COMPOSITION OF THE PROVISIONAL REVOLUTIONARY COMMITTEE
In Kronstadt itself at this time, morale was rising ever higher. The basic demand, moving through all articles of the leading publication, through all resolutions passed by individual units and forts, remained exactly the same, "the establishment of genuine power of freely elected Soviets," and liberation from under the "Communist yoke." Every day, a great number of repentant letters from individual Communists and entire groups were printed in 'Izvestiia of the Prov. Rev. Com.,' with admissions of their errors and declarations of departure from the Communist Party.
Besides this, the besieged did not wish to believe that Bolshevik power could open military action against them. Numerous letters from rank and file Communists who were leaving the party, speak with horror of this possibility, difficult for them to conceive.
In these days, the Provisional Revolutionary Committee addressed radio appeals exclusively to the workers, soldiers and sailors of Russia. In these, it refuted the lies about Kronstadt which were spread by the Bolsheviks. It told its listeners, "All power in Kronstadt is exclusively in the hands of revolutionary sailors, soldiers and workers, and not of White Guards with some General Kozlovsky at head, as the slanderous broadcasts from Moscow would have you believe."
"Do not delay, comrades. Lend your support, and enter into firm contact with us. Demand that your non-party representatives be allowed through to Kronstadt. Only they will tell you the entire truth, and dispel the provocative rumors of bread from Finland and plots by the Entente. Long live the revolutionary proletariat and peasantry! Long live the power of freely elected Soviets!"
At the same time, 'Izvestiia of the Prov. Rev. Com.' printed all the declarations, appeals and broadcasts by the Soviet authorities, full of lies and slander against the Kronstadt movement. Izvestiia printed these broadcasts, ultimatums and appeals as an example of how the Bolsheviks were deceiving not only soldiers and sailors, but also members of the Petrograd Soviet.
The Bolsheviks particularly insistently broadcast the lie that generals and Black Hundreds were leading the uprising. The people of Kronstadt placed against this the following "Appeal to Workers, Soldiers and Sailors."

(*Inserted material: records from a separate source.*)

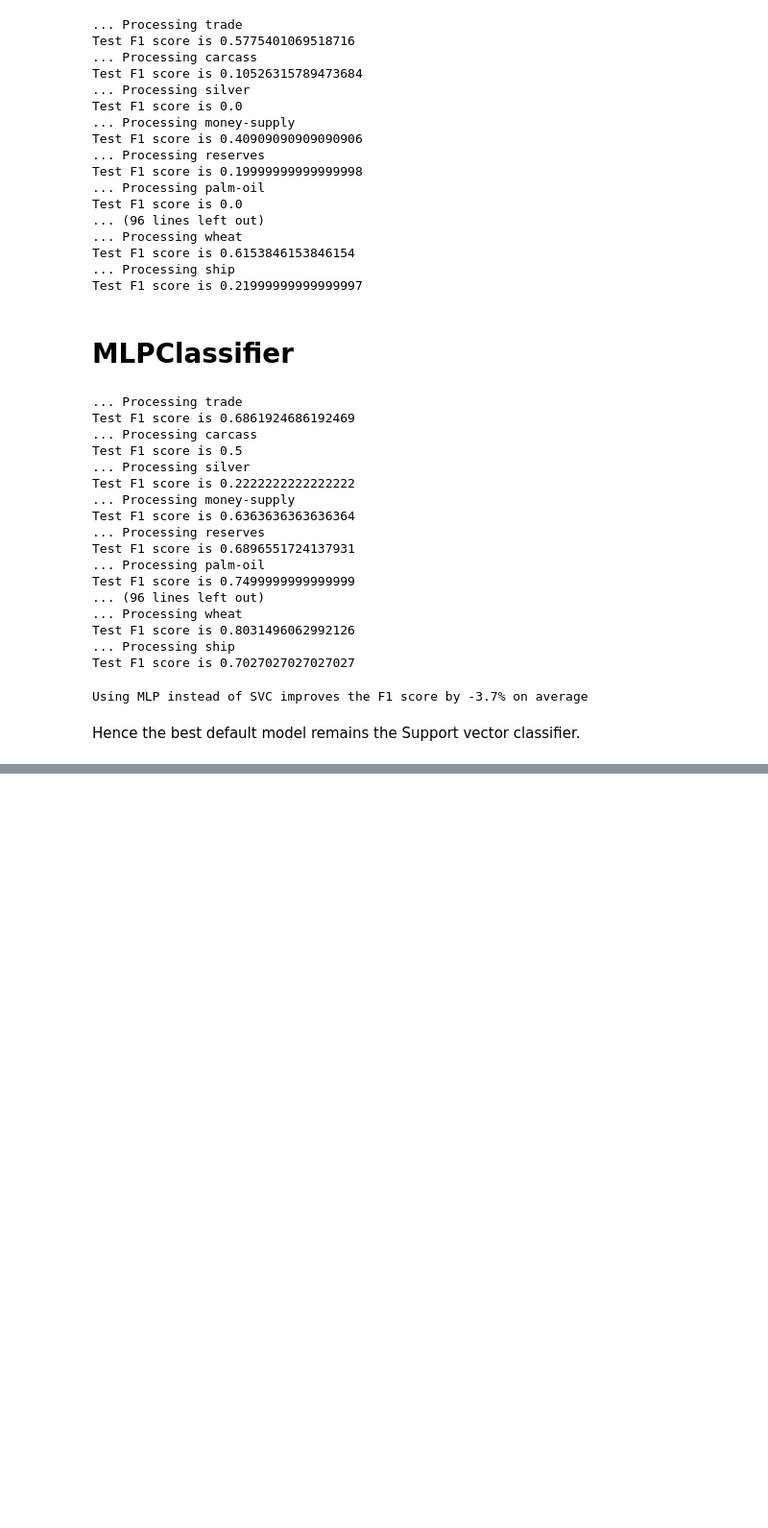
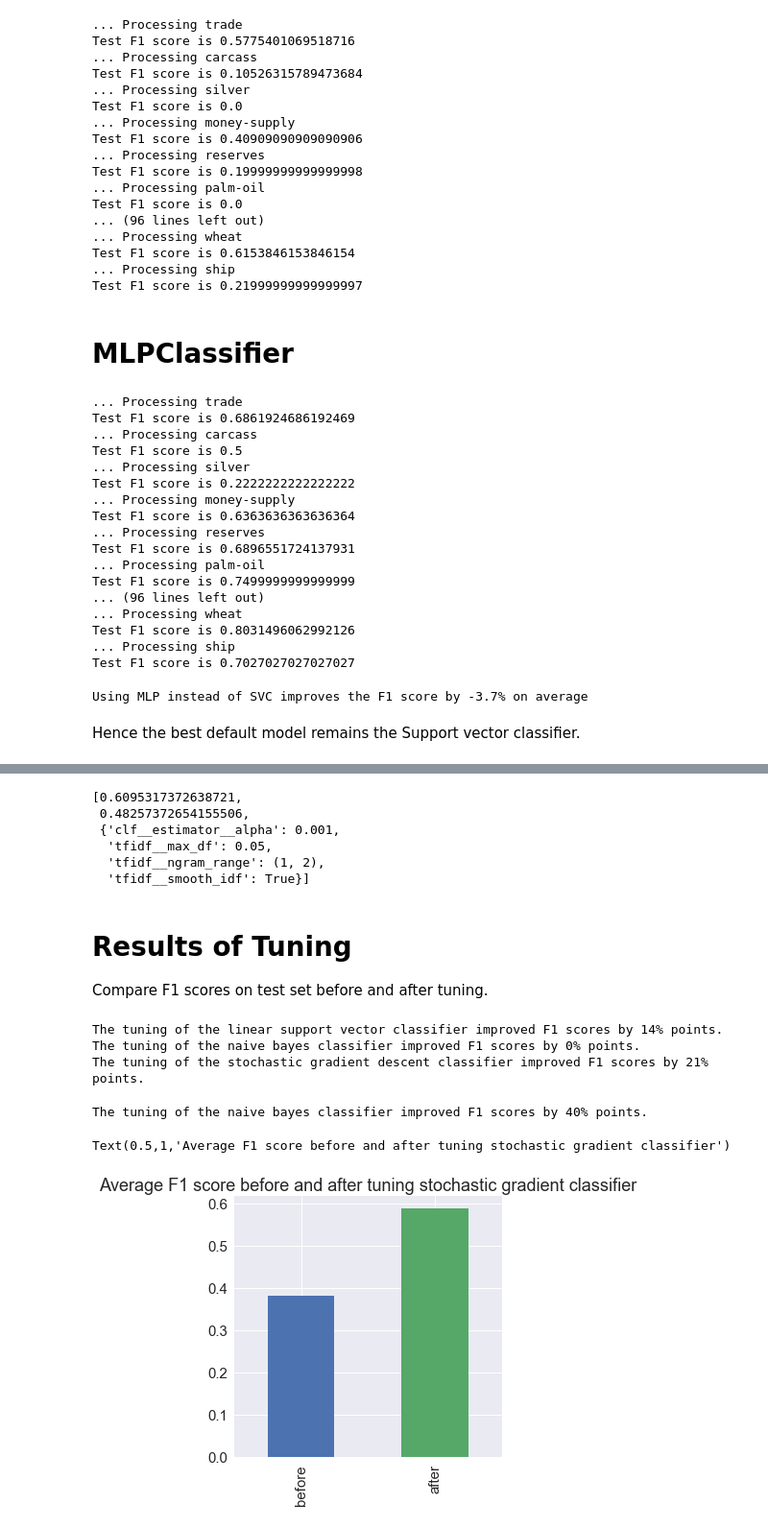
Before and after one commit to tinawenzel/json-reuters-21578, a Jupyter notebook: topic_analysis.ipynb, the cells around one changed output, grey strips where cells are left out. Shown: that part at 96% size. Cells and saved outputs as stored; diff of their text form; code cells hidden in the pictures; blank space fills up the shorter version.

Commit message:
added results comparison of tuned models

```diff
--- a/topic_analysis.ipynb
+++ b/topic_analysis.ipynb
@@ -377,7 +444,7 @@ SGD_clf = Pipeline([
                 ('clf', OneVsRestClassifier(SGDClassifier())),
             ])
 sgd_scores = {}
-for category in categories_with_enough_observations:
+for category in categories_with_enough_obs:
     print('... Processing {}'.format(category))
     # train the model using train_body & y_class
     SGD_clf.fit(X_train.body, X_train[category])
@@ -496,7 +571,7 @@ MLP_clf = Pipeline([
             ])
 mlp_scores = {}
 
-for category in categories_with_enough_observations:
+for category in categories_with_enough_obs:
     print('... Processing {}'.format(category))
     # train the model using train_body & y_class
     MLP_clf.fit(X_train.txt_combined, X_train[category])
@@ -777,20 +879,21 @@ Fitting 3 folds for each of 15 candidates, totalling 45 fits
 NB_clf = Pipeline([
                 ('tfidf', TfidfVectorizer(stop_words=stop_words)),
                 ('clf', OneVsRestClassifier(MultinomialNB(
-                    fit_prior=True, class_prior=None))),
+                    fit_prior=False, class_prior=None))),
             ])
 
 parameters = {
     'tfidf__max_df': (0.01, 0.05, 0.5, 0.75, 1.0),
-    'tfidf__ngram_range': ((1, 1), (1, 2)),  # unigrams or bigrams
+    'tfidf__ngram_range': ((1, 1), (1, 2)),
     'tfidf__smooth_idf': (True, False),
+    'clf__estimator__alpha': (0.00001, 0.000001, 0.001, 0.1, 0.5, 0.8),
 }
 
 nb_grid_results = {}
 random_search = RandomizedSearchCV(NB_clf, parameters, n_jobs=4, n_iter=15, verbose=1, scoring='f1')
 
-for category in categories_with_enough_observations:
-    print("Performing grid search...")
+for category in categories_with_enough_obs:
+    print("{}: Performing parameter search ...".format(category))
     print("pipeline:", [name for name, _ in NB_clf.steps])
     print("parameters:")
     print(parameters)
@@ -806,5 +909,8 @@ for category in categories_with_enough_observations:
     for param_name in sorted(parameters.keys()):
         params[param_name] = best_parameters[param_name]
         print("\t{}: {}".format(param_name, best_parameters[param_name]))
-    nb_grid_results[category] = [random_search.best_score_,params]
+    prediction = random_search.predict(X_test.txt_combined)
+    f1_value = f1_score(X_test[category], prediction)
+    nb_grid_results[category] = [random_search.best_score_, f1_value, params]
+    print('F1 score train: {:.2f} F1 score test: {:.2f}'.format(random_search.best_score_, f1_value))
 # %% [output]
@@ -832,0 +999,9 @@ Multiprocessing exception:
+# %%
+nb_grid_results['trade']
+# %% [output]
+[0.6095317372638721,
+ 0.48257372654155506,
+ {'clf__estimator__alpha': 0.001,
+  'tfidf__max_df': 0.05,
+  'tfidf__ngram_range': (1, 2),
+  'tfidf__smooth_idf': True}]
@@ -832,0 +1070,40 @@ Multiprocessing exception:
+# %% [markdown]
+# Results of Tuning
+Compare F1 scores on test set before and after tuning.
+# %%
+svc_comparison = {}
+for k in svc_grid_results.keys():
+    svc_comparison[k]=[svc_scores2[k],svc_grid_results[k][1]]
+svc_df = pd.DataFrame(svc_comparison).transpose()
+svc_df.columns = ['before','after']
+svc_df['model'] = 'svc'
+print('The tuning of the linear support vector classifier improved F1 scores by {:.0%} points.'.format(svc_df.mean()[1]-svc_df.mean()[0]))
+
+nb_comparison = {}
+for k in nb_grid_results.keys():
+    nb_comparison[k]=[nb_scores[k],nb_grid_results[k][1]]
+nb_df = pd.DataFrame(nb_comparison).transpose()
+nb_df.columns = ['before','after']
+nb_df['model'] = 'nb'
+print('The tuning of the naive bayes classifier improved F1 scores by {:.0%} points.'.format(nb_df.mean()[1]-nb_df.mean()[0]))
+
+sgd_comparison = {}
+for k in sgd_grid_results.keys():
+    sgd_comparison[k]=[sgd_scores[k],sgd_grid_results[k][1]]
+sgd_df = pd.DataFrame(sgd_comparison).transpose()
+sgd_df.columns = ['before','after']
+sgd_df['model'] = 'sgd'
+print('The tuning of the stochastic gradient descent classifier improved F1 scores by {:.0%} points.'.format(sgd_df.mean()[1]-sgd_df.mean()[0]))
+# %% [output]
+The tuning of the linear support vector classifier improved F1 scores by 14% points.
+The tuning of the naive bayes classifier improved F1 scores by 0% points.
+The tuning of the stochastic gradient descent classifier improved F1 scores by 21% points.
+# %%
+print('The tuning of the naive bayes classifier improved F1 scores by {:.0%} points.'.format(nb_df.mean()[1]-nb_df.mean()[0]))
+# %% [output]
+The tuning of the naive bayes classifier improved F1 scores by 40% points.
+# %%
+sgd_df.mean().plot('bar').set_title('Average F1 score before and after tuning stochastic gradient classifier')
+# %% [output]
+Text(0.5,1,'Average F1 score before and after tuning stochastic gradient classifier')
+[figure, added]
```
Also changed, not shown: parts of 32 cells of this notebook.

"On March 2nd, we, the people of Kronstadt, threw off the damned Communist yoke and raised the red flag of the Third Revolution of laborers. Soldiers, seamen and workers, Revolutionary Kronstadt calls You. We know that they lead You into delusion and don't tell the truth about events here, where we are all ready to give our lives for the holy cause of worker and peasant liberation. They try to convince You that White generals and priests are with us. In order to put an end to this once and for all, we bring to Your attention that the Provisional Revolutionary Committee consists of the following fifteen members.
1. Petrichenko--a senior clerk on the battleship Petropavlovsk;
2. Yakovenko--a telephone operator at the Kronstadt Regional Communications Service;
3. Ososov--a machinist on the battleship Sevastopol;
4. Arkhipov--a head machinist;
5. Perepelkin--an electrician on the battleship Sevastopol;
6. Parushev--a senior electrician on the battleship Petropavlosk;
7. Kupolov--a senior doctor's assistant;
8. Vershinin--a seaman/combatant on the battleship Sevastopol;
9. Tukin--an artisan in the Electro-Mechanical Factory;
10. Romanenko--a watchman in the repair docks;
11. Oreshin--Director of the Third Labor School;
12. Valk--an artisan in the Sawmill;
13. Pavlov--a worker in the Mine Workshops;
14. Boikov--Director of the Transport String at the Admin. of Construction of the Fortress;
15. Kilgast--an ocean navigator.
These are our generals: Brusilov, Kamenev and the rest, and it is the gendarmes Trotsky and Zinoviev who hide the truth from You. Comrades, look about and see what they have done to You, what they are doing to Your wives, brothers and children. Are You really going to suffer and perish under the yoke of the oppressors?"